_What to produce_:
Once the pictures are set aside, print the records that follow exactly as written.
----------
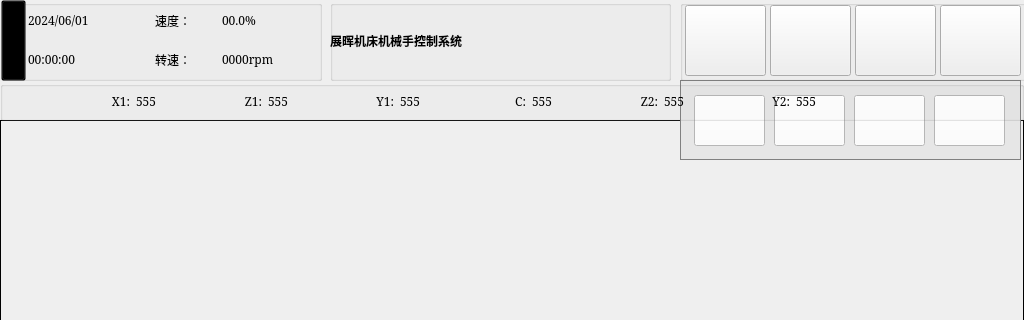
Above: mainwindow.ui from Jade-yun/MachineTool before the change; both pictures show x 0 to 1024 and y 0 to 320 of the 1024 by 768 pixel window. Below: the same form after it.
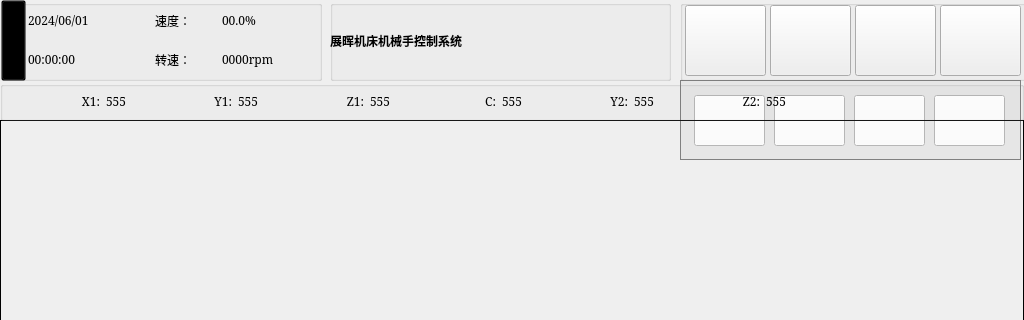
That is the form after the change. Icons and pictures are not drawn. Custom widgets are drawn as their Qt base class.

What changed in the file:
```diff
--- a/mainwindow.ui
+++ b/mainwindow.ui
@@ -527,14 +527,18 @@
     <widget class="QWidget" name="layoutWidget">
      <property name="geometry">
       <rect>
-       <x>90</x>
+       <x>60</x>
        <y>0</y>
-       <width>788</width>
+       <width>841</width>
        <height>41</height>
       </rect>
      </property>
      <layout class="QHBoxLayout" name="horizontalLayout">
       <item>
+       <layout class="QHBoxLayout" name="horizontalLayout_6">
+        <item>
+         <layout class="QHBoxLayout" name="horizontalLayout_2">
+          <item>
        <widget class="QLabel" name="label_X1">
         <property name="minimumSize">
          <size>
@@ -585,57 +589,10 @@
         </property>
        </widget>
       </item>
-      <item>
-       <widget class="QLabel" name="label_Z1">
-        <property name="minimumSize">
-         <size>
-          <width>40</width>
-          <height>30</height>
-         </size>
-        </property>
-        <property name="maximumSize">
-         <size>
-          <width>40</width>
-          <height>30</height>
-         </size>
-        </property>
-        <property name="font">
-         <font>
-          <family>SimSun</family>
-         </font>
-        </property>
-        <property name="text">
-         <string>Z1:</string>
-        </property>
-        <property name="alignment">
-         <set>Qt::AlignRight|Qt::AlignTrailing|Qt::AlignVCenter</set>
-        </property>
-       </widget>
+         </layout>
       </item>
       <item>
-       <widget class="QLabel" name="Z1_speed">
-        <property name="minimumSize">
-         <size>
-          <width>80</width>
-          <height>30</height>
-         </size>
-        </property>
-        <property name="maximumSize">
-         <size>
-          <width>80</width>
-          <height>30</height>
-         </size>
-        </property>
-        <property name="font">
-         <font>
-          <family>SimSun</family>
-         </font>
-        </property>
-        <property name="text">
-         <string>555</string>
-        </property>
-       </widget>
-      </item>
+         <layout class="QHBoxLayout" name="horizontalLayout_4">
       <item>
        <widget class="QLabel" name="label_Y1">
         <property name="minimumSize">
@@ -687,6 +644,63 @@
         </property>
        </widget>
       </item>
+         </layout>
+        </item>
+        <item>
+         <layout class="QHBoxLayout" name="horizontalLayout_3">
+          <item>
+           <widget class="QLabel" name="label_Z1">
+            <property name="minimumSize">
+             <size>
+              <width>40</width>
+              <height>30</height>
+             </size>
+            </property>
+            <property name="maximumSize">
+             <size>
+              <width>40</width>
+              <height>30</height>
+             </size>
+            </property>
+            <property name="font">
+             <font>
+              <family>SimSun</family>
+             </font>
+            </property>
+            <property name="text">
+             <string>Z1:</string>
+            </property>
+            <property name="alignment">
+             <set>Qt::AlignRight|Qt::AlignTrailing|Qt::AlignVCenter</set>
+            </property>
+           </widget>
+          </item>
+          <item>
+           <widget class="QLabel" name="Z1_speed">
+            <property name="minimumSize">
+             <size>
+              <width>80</width>
+              <height>30</height>
+             </size>
+            </property>
+            <property name="maximumSize">
+             <size>
+              <width>80</width>
+              <height>30</height>
+             </size>
+            </property>
+            <property name="font">
+             <font>
+              <family>SimSun</family>
+             </font>
+            </property>
+            <property name="text">
+             <string>555</string>
+            </property>
+           </widget>
+          </item>
+         </layout>
+        </item>
       <item>
        <widget class="QLabel" name="label_C">
         <property name="minimumSize">
@@ -738,57 +752,10 @@
         </property>
        </widget>
       </item>
-      <item>
-       <widget class="QLabel" name="label_Z2">
-        <property name="minimumSize">
-         <size>
-          <width>40</width>
-          <height>30</height>
-         </size>
-        </property>
-        <property name="maximumSize">
-         <size>
-          <width>40</width>
-          <height>30</height>
-         </size>
-        </property>
-        <property name="font">
-         <font>
-          <family>SimSun</family>
-         </font>
-        </property>
-        <property name="text">
-         <string>Z2:</string>
-        </property>
-        <property name="alignment">
-         <set>Qt::AlignRight|Qt::AlignTrailing|Qt::AlignVCenter</set>
-        </property>
-       </widget>
+       </layout>
       </item>
       <item>
-       <widget class="QLabel" name="Z2_speed">
-        <property name="minimumSize">
-         <size>
-          <width>80</width>
-          <height>30</height>
-         </size>
-        </property>
-        <property name="maximumSize">
-         <size>
-          <width>80</width>
-          <height>30</height>
-         </size>
-        </property>
-        <property name="font">
-         <font>
-          <family>SimSun</family>
-         </font>
-        </property>
-        <property name="text">
-         <string>555</string>
-        </property>
-       </widget>
-      </item>
+       <layout class="QHBoxLayout" name="horizontalLayout_8">
       <item>
        <widget class="QLabel" name="label_Y2">
         <property name="minimumSize">
@@ -841,6 +808,76 @@
        </widget>
       </item>
      </layout>
+      </item>
+      <item>
+       <layout class="QHBoxLayout" name="horizontalLayout_7">
+        <item>
+         <widget class="QLabel" name="label_Z2">
+          <property name="minimumSize">
+           <size>
+            <width>40</width>
+            <height>30</height>
+           </size>
+          </property>
+          <property name="maximumSize">
+           <size>
+            <width>40</width>
+            <height>30</height>
+           </size>
+          </property>
+          <property name="font">
+           <font>
+            <family>SimSun</family>
+           </font>
+          </property>
+          <property name="text">
+           <string>Z2:</string>
+          </property>
+          <property name="alignment">
+           <set>Qt::AlignRight|Qt::AlignTrailing|Qt::AlignVCenter</set>
+          </property>
+         </widget>
+        </item>
+        <item>
+         <widget class="QLabel" name="Z2_speed">
+          <property name="minimumSize">
+           <size>
+            <width>80</width>
+            <height>30</height>
+           </size>
+          </property>
+          <property name="maximumSize">
+           <size>
+            <width>80</width>
+            <height>30</height>
+           </size>
+          </property>
+          <property name="font">
+           <font>
+            <family>SimSun</family>
+           </font>
+          </property>
+          <property name="text">
+           <string>555</string>
+          </property>
+         </widget>
+        </item>
+       </layout>
+      </item>
+      <item>
+       <spacer name="horizontalSpacer">
+        <property name="orientation">
+         <enum>Qt::Horizontal</enum>
+        </property>
+        <property name="sizeHint" stdset="0">
+         <size>
+          <width>40</width>
+          <height>20</height>
+         </size>
+        </property>
+       </spacer>
+      </item>
+     </layout>
     </widget>
    </widget>
    <widget class="QGroupBox" name="groupBoxHomeTopLeft">
@@ -1389,8 +1426,8 @@
      </property>
     </widget>
    </widget>
-   <zorder>stkWidget</zorder>
    <zorder>wgtHelp</zorder>
+   <zorder>stkWidget</zorder>
    <zorder>groupBoxHomeBottom</zorder>
    <zorder>groupBoxXYZOUV</zorder>
    <zorder>groupBoxHomeTopLeft</zorder>
```
Lines whose indentation alone changed are shown as unchanged.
----------
_Answer section_:
Above: mainwindow.ui from Jade-yun/MachineTool before the change; both pictures show x 0 to 1024 and y 0 to 320 of the 1024 by 768 pixel window. Below: the same form after it.
That is the form after the change. Icons and pictures are not drawn. Custom widgets are drawn as their Qt base class.

What changed in the file:
```diff
--- a/mainwindow.ui
+++ b/mainwindow.ui
@@ -527,14 +527,18 @@
     <widget class="QWidget" name="layoutWidget">
      <property name="geometry">
       <rect>
-       <x>90</x>
+       <x>60</x>
        <y>0</y>
-       <width>788</width>
+       <width>841</width>
        <height>41</height>
       </rect>
      </property>
      <layout class="QHBoxLayout" name="horizontalLayout">
       <item>
+       <layout class="QHBoxLayout" name="horizontalLayout_6">
+        <item>
+         <layout class="QHBoxLayout" name="horizontalLayout_2">
+          <item>
        <widget class="QLabel" name="label_X1">
         <property name="minimumSize">
          <size>
@@ -585,57 +589,10 @@
         </property>
        </widget>
       </item>
-      <item>
-       <widget class="QLabel" name="label_Z1">
-        <property name="minimumSize">
-         <size>
-          <width>40</width>
-          <height>30</height>
-         </size>
-        </property>
-        <property name="maximumSize">
-         <size>
-          <width>40</width>
-          <height>30</height>
-         </size>
-        </property>
-        <property name="font">
-         <font>
-          <family>SimSun</family>
-         </font>
-        </property>
-        <property name="text">
-         <string>Z1:</string>
-        </property>
-        <property name="alignment">
-         <set>Qt::AlignRight|Qt::AlignTrailing|Qt::AlignVCenter</set>
-        </property>
-       </widget>
+         </layout>
       </item>
       <item>
-       <widget class="QLabel" name="Z1_speed">
-        <property name="minimumSize">
-         <size>
-          <width>80</width>
-          <height>30</height>
-         </size>
-        </property>
-        <property name="maximumSize">
-         <size>
-          <width>80</width>
-          <height>30</height>
-         </size>
-        </property>
-        <property name="font">
-         <font>
-          <family>SimSun</family>
-         </font>
-        </property>
-        <property name="text">
-         <string>555</string>
-        </property>
-       </widget>
-      </item>
+         <layout class="QHBoxLayout" name="horizontalLayout_4">
       <item>
        <widget class="QLabel" name="label_Y1">
         <property name="minimumSize">
@@ -687,6 +644,63 @@
         </property>
        </widget>
       </item>
+         </layout>
+        </item>
+        <item>
+         <layout class="QHBoxLayout" name="horizontalLayout_3">
+          <item>
+           <widget class="QLabel" name="label_Z1">
+            <property name="minimumSize">
+             <size>
+              <width>40</width>
+              <height>30</height>
+             </size>
+            </property>
+            <property name="maximumSize">
+             <size>
+              <width>40</width>
+              <height>30</height>
+             </size>
+            </property>
+            <property name="font">
+             <font>
+              <family>SimSun</family>
+             </font>
+            </property>
+            <property name="text">
+             <string>Z1:</string>
+            </property>
+            <property name="alignment">
+             <set>Qt::AlignRight|Qt::AlignTrailing|Qt::AlignVCenter</set>
+            </property>
+           </widget>
+          </item>
+          <item>
+           <widget class="QLabel" name="Z1_speed">
+            <property name="minimumSize">
+             <size>
+              <width>80</width>
+              <height>30</height>
+             </size>
+            </property>
+            <property name="maximumSize">
+             <size>
+              <width>80</width>
+              <height>30</height>
+             </size>
+            </property>
+            <property name="font">
+             <font>
+              <family>SimSun</family>
+             </font>
+            </property>
+            <property name="text">
+             <string>555</string>
+            </property>
+           </widget>
+          </item>
+         </layout>
+        </item>
       <item>
        <widget class="QLabel" name="label_C">
         <property name="minimumSize">
@@ -738,57 +752,10 @@
         </property>
        </widget>
       </item>
-      <item>
-       <widget class="QLabel" name="label_Z2">
-        <property name="minimumSize">
-         <size>
-          <width>40</width>
-          <height>30</height>
-         </size>
-        </property>
-        <property name="maximumSize">
-         <size>
-          <width>40</width>
-          <height>30</height>
-         </size>
-        </property>
-        <property name="font">
-         <font>
-          <family>SimSun</family>
-         </font>
-        </property>
-        <property name="text">
-         <string>Z2:</string>
-        </property>
-        <property name="alignment">
-         <set>Qt::AlignRight|Qt::AlignTrailing|Qt::AlignVCenter</set>
-        </property>
-       </widget>
+       </layout>
       </item>
       <item>
-       <widget class="QLabel" name="Z2_speed">
-        <property name="minimumSize">
-         <size>
-          <width>80</width>
-          <height>30</height>
-         </size>
-        </property>
-        <property name="maximumSize">
-         <size>
-          <width>80</width>
-          <height>30</height>
-         </size>
-        </property>
-        <property name="font">
-         <font>
-          <family>SimSun</family>
-         </font>
-        </property>
-        <property name="text">
-         <string>555</string>
-        </property>
-       </widget>
-      </item>
+       <layout class="QHBoxLayout" name="horizontalLayout_8">
       <item>
        <widget class="QLabel" name="label_Y2">
         <property name="minimumSize">
@@ -841,6 +808,76 @@
        </widget>
       </item>
      </layout>
+      </item>
+      <item>
+       <layout class="QHBoxLayout" name="horizontalLayout_7">
+        <item>
+         <widget class="QLabel" name="label_Z2">
+          <property name="minimumSize">
+           <size>
+            <width>40</width>
+            <height>30</height>
+           </size>
+          </property>
+          <property name="maximumSize">
+           <size>
+            <width>40</width>
+            <height>30</height>
+           </size>
+          </property>
+          <property name="font">
+           <font>
+            <family>SimSun</family>
+           </font>
+          </property>
+          <property name="text">
+           <string>Z2:</string>
+          </property>
+          <property name="alignment">
+           <set>Qt::AlignRight|Qt::AlignTrailing|Qt::AlignVCenter</set>
+          </property>
+         </widget>
+        </item>
+        <item>
+         <widget class="QLabel" name="Z2_speed">
+          <property name="minimumSize">
+           <size>
+            <width>80</width>
+            <height>30</height>
+           </size>
+          </property>
+          <property name="maximumSize">
+           <size>
+            <width>80</width>
+            <height>30</height>
+           </size>
+          </property>
+          <property name="font">
+           <font>
+            <family>SimSun</family>
+           </font>
+          </property>
+          <property name="text">
+           <string>555</string>
+          </property>
+         </widget>
+        </item>
+       </layout>
+      </item>
+      <item>
+       <spacer name="horizontalSpacer">
+        <property name="orientation">
+         <enum>Qt::Horizontal</enum>
+        </property>
+        <property name="sizeHint" stdset="0">
+         <size>
+          <width>40</width>
+          <height>20</height>
+         </size>
+        </property>
+       </spacer>
+      </item>
+     </layout>
     </widget>
    </widget>
    <widget class="QGroupBox" name="groupBoxHomeTopLeft">
@@ -1389,8 +1426,8 @@
      </property>
     </widget>
    </widget>
-   <zorder>stkWidget</zorder>
    <zorder>wgtHelp</zorder>
+   <zorder>stkWidget</zorder>
    <zorder>groupBoxHomeBottom</zorder>
    <zorder>groupBoxXYZOUV</zorder>
    <zorder>groupBoxHomeTopLeft</zorder>
```
Lines whose indentation alone changed are shown as unchanged.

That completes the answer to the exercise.